*Exercise objective:* Your response should reproduce every line of the entries that contains the word "html".
Exercise inputs START
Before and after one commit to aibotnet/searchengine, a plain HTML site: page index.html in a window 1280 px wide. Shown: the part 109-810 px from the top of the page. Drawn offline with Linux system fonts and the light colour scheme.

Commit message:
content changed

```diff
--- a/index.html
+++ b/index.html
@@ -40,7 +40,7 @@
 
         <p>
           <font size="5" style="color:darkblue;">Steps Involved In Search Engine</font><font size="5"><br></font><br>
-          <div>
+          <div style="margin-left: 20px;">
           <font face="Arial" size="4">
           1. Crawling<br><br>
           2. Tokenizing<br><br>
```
Exercise inputs END
*Response to the exercise:*
Before and after one commit to aibotnet/searchengine, a plain HTML site: page index.html in a window 1280 px wide. Shown: the part 109-810 px from the top of the page. Drawn offline with Linux system fonts and the light colour scheme.
--- a/index.html
+++ b/index.html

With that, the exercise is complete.